If anyone does want to commission a pair of trousers 50s inspired or otherwise please let me know. I’m always happy to talk shop but as a guideline, the starting price a pair of bespoke trousers the price is £395. It is dependant on fabric of course, as an example escorial flannel is £130+ a metre.
My first tailor back in the late 90s was Italian. His son is a cloth merchant in Soho. He said British cloth is higher quality then Italian when I asked what’s better. BUT the first cloth he recommended for my 1st bespoke suit (for my cousin Sophia’s wedding) was a super 100 worsted.
It was summer. The day of the wedding was 32C°. I knew nothing back in those days so I followed “the expert’s advice”. Never wear black unless one is an undertaker, security personnel or going to a funeral. Or all three. Never trust any tailor or cloth merchant who recommends black for a suit by the way.
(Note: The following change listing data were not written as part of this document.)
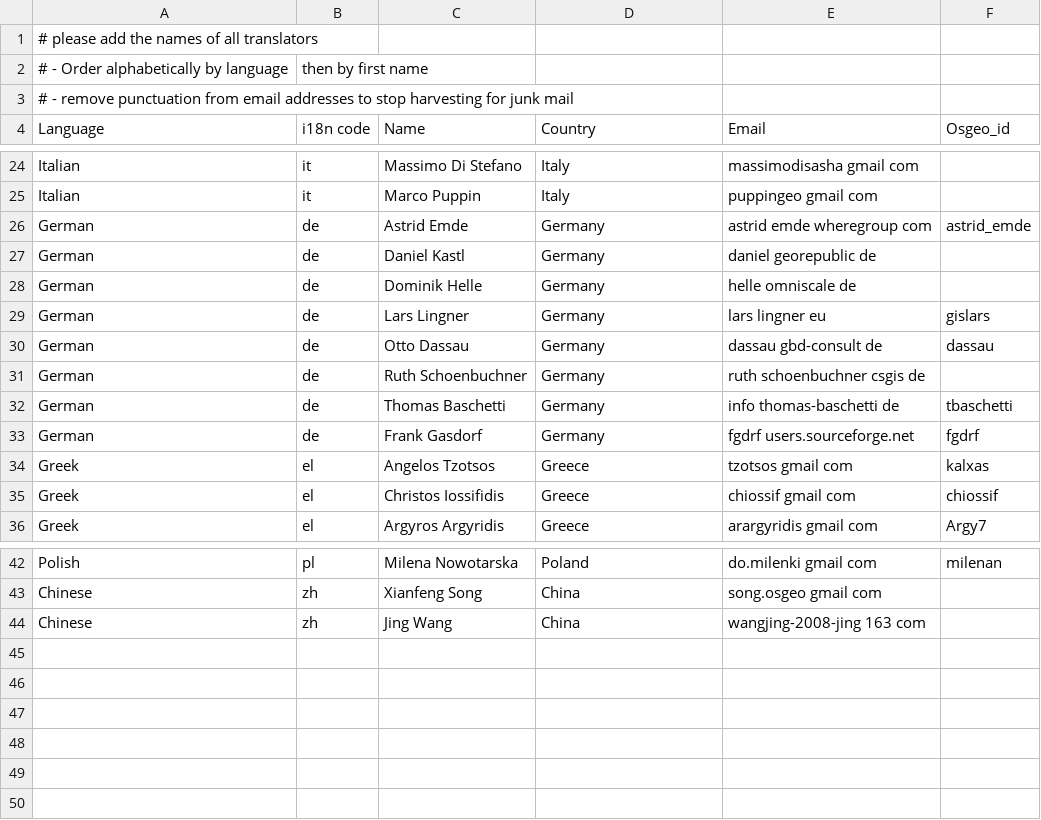
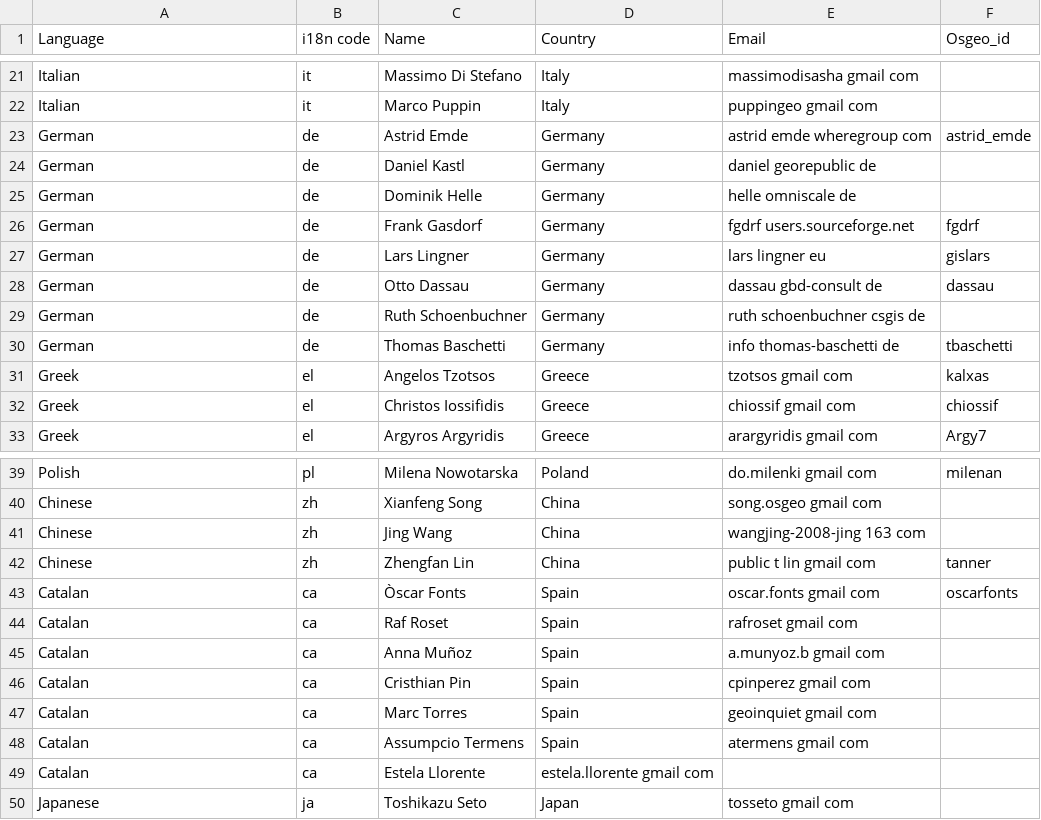
Before and after one commit to chiossif/OSGeo-Live-el, a CSV file: translators.csv, drawn as a sheet; only a part is shown, gaps mark what is left out.

Commit message:
synced main el documents to osgeo svn trunk

```diff
--- a/translators.csv
+++ b/translators.csv
@@ -1,4 +1 @@
-# please add the names of all translators
-#  - Order alphabetically by language, then by first name
-#  - remove punctuation from email addresses to stop harvesting for junk mail
 Language,i18n code,Name,Country,Email,Osgeo_id
@@ -28,2 +25,3 @@ German,de,Daniel Kastl,Germany,daniel georepublic de,
 German,de,Dominik Helle,Germany,helle omniscale de,
+German,de,Frank Gasdorf,Germany,fgdrf users.sourceforge.net,fgdrf
 German,de,Lars Lingner,Germany,lars lingner eu,gislars
@@ -32,3 +30,2 @@ German,de,Ruth Schoenbuchner,Germany,ruth schoenbuchner csgis de,
 German,de,Thomas Baschetti,Germany,info thomas-baschetti de,tbaschetti
-German,de,Frank Gasdorf,Germany,fgdrf users.sourceforge.net,fgdrf
 Greek,el,Angelos Tzotsos,Greece,tzotsos gmail com,kalxas
@@ -44 +41,10 @@ Chinese,zh,Xianfeng Song,China,song.osgeo gmail com,
 Chinese,zh,Jing Wang,China,wangjing-2008-jing 163 com,
+Chinese,zh,Zhengfan Lin,China,public t lin gmail com,tanner
+Catalan,ca,Òscar Fonts,Spain,oscar.fonts gmail com,oscarfonts
+Catalan,ca,Raf Roset,Spain,rafroset gmail com,
+Catalan,ca,Anna Muñoz,Spain,a.munyoz.b gmail com,
+Catalan,ca,Cristhian Pin,Spain,cpinperez gmail com,
+Catalan,ca,Marc Torres,Spain,geoinquiet gmail com,
+Catalan,ca,Assumpcio Termens,Spain,atermens gmail com,
+Catalan,ca,Estela Llorente,estela.llorente gmail com,
+Japanese,ja,Toshikazu Seto,Japan,tosseto gmail com,
```
Also changed, not shown: contributors.csv, 3 other files.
(Below) Flannel sent by my Italian client double breasted suit. Ready in 3/4 weeks. Very fine flannel. Quality not as good as English flannel in my opinion. He didn’t like the shades of the flannels I posted him. His choice of course but it’s twice as expensive as the Dugdales samples I sent.
The neckwear is a Foularino. Neckerchiefs or bandanas don’t sit as well across the neck the way Grant folded the cloth.
LISTEN TO THE PODCAST
The full discussion about the style of To Catch a Thief is available to listen in the player below or on iTunes, or Spotify. Don’t forget to leave a review on your smart phone. These show notes are by Sajid from Niven Tailors, please give him a follow on Instagram and hit him up if you’re interested in getting the Cary Grant look.
See the review of how Niven Tailors helped create the Half Norfolk Jacket from Diamonds Are Forever for a Bond fan here.
Classic Posters on eBay
Cary Grant was always wearing some sort of collar. He was very self conscious of his neck (he wore an 18″ collar). His neck muscles were so big from his days as an acrobat and stilt walker. He used a collar to help minimise and hide his neck. – Henry Hawran
(With reference to the photo below) – Your more likely to see a grey sports coat in twill weave these days but with out a blazers metal buttons. Ryan Hall